Wednesday, April 18, 2018
By Kalea Hall
April 16, 2018 letter to GM CEO, Mary Barra.
U.S. Sen. Sherrod Brown sent a blistering letter to General Motors CEO Mary Barra this week demanding answers about the 1,500 Lordstown Assembly Complex layoffs coming in June.
“This decision will be devastating to the families and communities of the workers whose lives will be impacted, and it is particularly galling after your company received massive tax benefits from the recent enactment of the corporate tax cut bill,” wrote Brown, a Democrat of Cleveland.
“I urge you to reverse this decision and instead invest your tax windfall in the facility and workers in Lordstown.”
Last Friday, the Mahoning Valley learned the second shift will be eliminated at the plant where the Chevrolet Cruze, a compact car, is produced. A total of 1,500 jobs will be cut because of the elimination, but the company announced a special attrition program that could mitigate the layoff number.

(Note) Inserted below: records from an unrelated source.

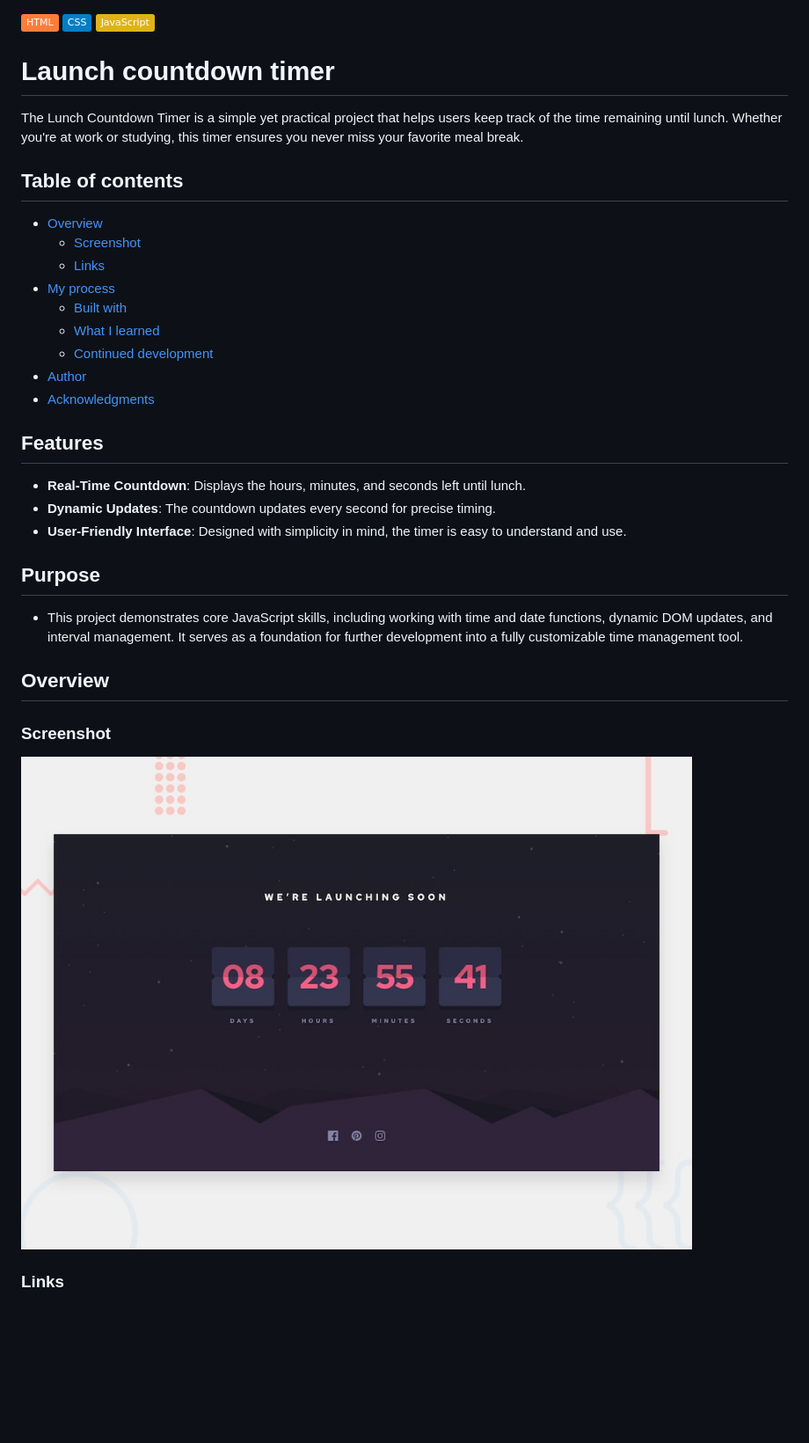
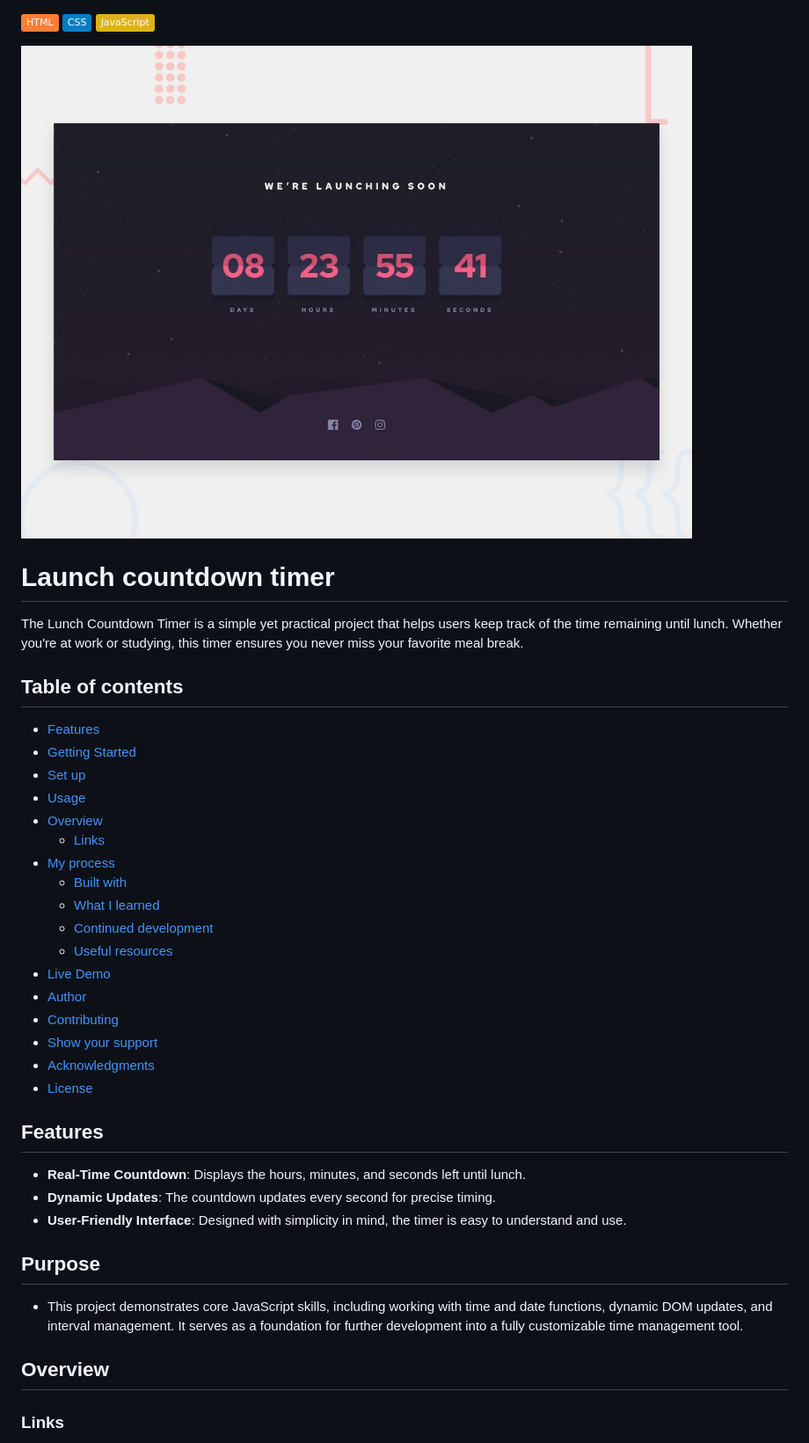
Before and after one commit to RomeesaKamal/lunch-countdown-timer, a Markdown page: README-template.md, the part around one of its changes. Shown at 88% size. GitHub-like rendering; badges without logos; blank space fills up the shorter version.

Commit message:
correction

```diff
--- a/README-template.md
+++ b/README-template.md
@@ -1,4 +1,6 @@
 ![HTML](https://img.shields.io/badge/-HTML-orange) ![CSS](https://img.shields.io/badge/-CSS-blue) ![JavaScript](https://img.shields.io/badge/-JavaScript-yellow)
+
+![Design preview for the Launch countdown timer coding challenge](./design/desktop-preview.jpg)
 
 # Launch countdown timer
 The Lunch Countdown Timer is a simple yet practical project that helps users keep track of the time remaining until lunch. Whether you're at work or studying, this timer ensures you never miss your favorite meal break.
@@ -6,15 +8,24 @@ The Lunch Countdown Timer is a simple yet practical project that helps users kee
 
 ## Table of contents
 
+- [Features](#features)
+- [Getting Started](#getting-started)
+- [Set up](#setup)
+- [Usage](#usage)
 - [Overview](#overview)
-  - [Screenshot](#screenshot)
   - [Links](#links)
 - [My process](#my-process)
   - [Built with](#built-with)
   - [What I learned](#what-i-learned)
   - [Continued development](#continued-development)
+  - [Useful resources](#useful-resources)
+- [Live Demo](#-live-demo)
 - [Author](#author)
+- [Contributing](#-contributing)
+- [Show your support](#show-your-support)
 - [Acknowledgments](#acknowledgments)
+- [License](#-license)
+
 
 ## Features
 - **Real-Time Countdown**: Displays the hours, minutes, and seconds left until lunch.
@@ -25,11 +36,6 @@ The Lunch Countdown Timer is a simple yet practical project that helps users kee
 - This project demonstrates core JavaScript skills, including working with time and date functions, dynamic DOM updates, and interval management. It serves as a foundation for further development into a fully customizable time management tool.
 
 ## Overview
-
-### Screenshot
-
-![Design preview for the Launch countdown timer coding challenge](./design/desktop-preview.jpg)
-
 
 ### Links
 
```
Also changed, not shown: other parts of README-template.md (+5 -3 lines).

GM said on Tuesday a response to the letter would go directly to the senator and would not comment further. As of Tuesday evening, the senator’s office hadn’t released a response from the company.
In addition to those jobs, an unknown amount of supplier jobs also will be cut at local supplier plants.
Brown noted GM’s “all-time record” revenues reported in its 2016 filings with the Security and Exchange Commission. The senator also noted how GM touted the Cruze earlier this month when it released details about the 2019 Cruze, which will hit dealer lots later this year.
GM said the second shift will be eliminated in mid-June to align slowing demand for the Cruze with supply. In March, the Cruze hit 11 months of year-over-year sales declines.
“Given GM’s ‘all-time record’ revenues and focus on the Cruze, it is hard to understand why the company would decide to lay off more than 1,500 workers at its Cruze plant in Lords-town,” Brown wrote.
Brown mentions the corporate tax cut legislation, which reduced the corporate tax rate from 35 to 21 percent, and how that could benefit GM Lordstown.
“I am aware that the company believes reduced market demand for the Cruze justifies the layoffs, but that does not explain why the company refuses to use its tax windfall and its world-class Lordstown workforce to retool the facility to assemble a more profitable car,” Brown wrote.
At the end of the letter, Brown asks GM 11 questions to find out what the company has planned for the future of GM Lords-town.
GM has previously said that it does not discuss future product allocation for competitive reasons.
Matthew DeLorenzo, managing editor at Kelley Blue Book, said there are a lot of factors that go into the company deciding two shifts aren’t needed at the plant.
“It’s very complicated,” he said. “It’s just very unfortunate the fact that people aren’t buying compact or subcompact vehicles in the numbers that they used to. The market has shifted away from traditional cars and sedans into crossover/SUVs, and it looks like it is a permanent [shift].”
The fact that GM plans to keep one shift at the plant means there’s still a market for the Cruze, DeLorenzo said.
“If it was truly a disaster, they would be shutting down the entire plant,” he said. “The question is what will GM be doing with the plant.”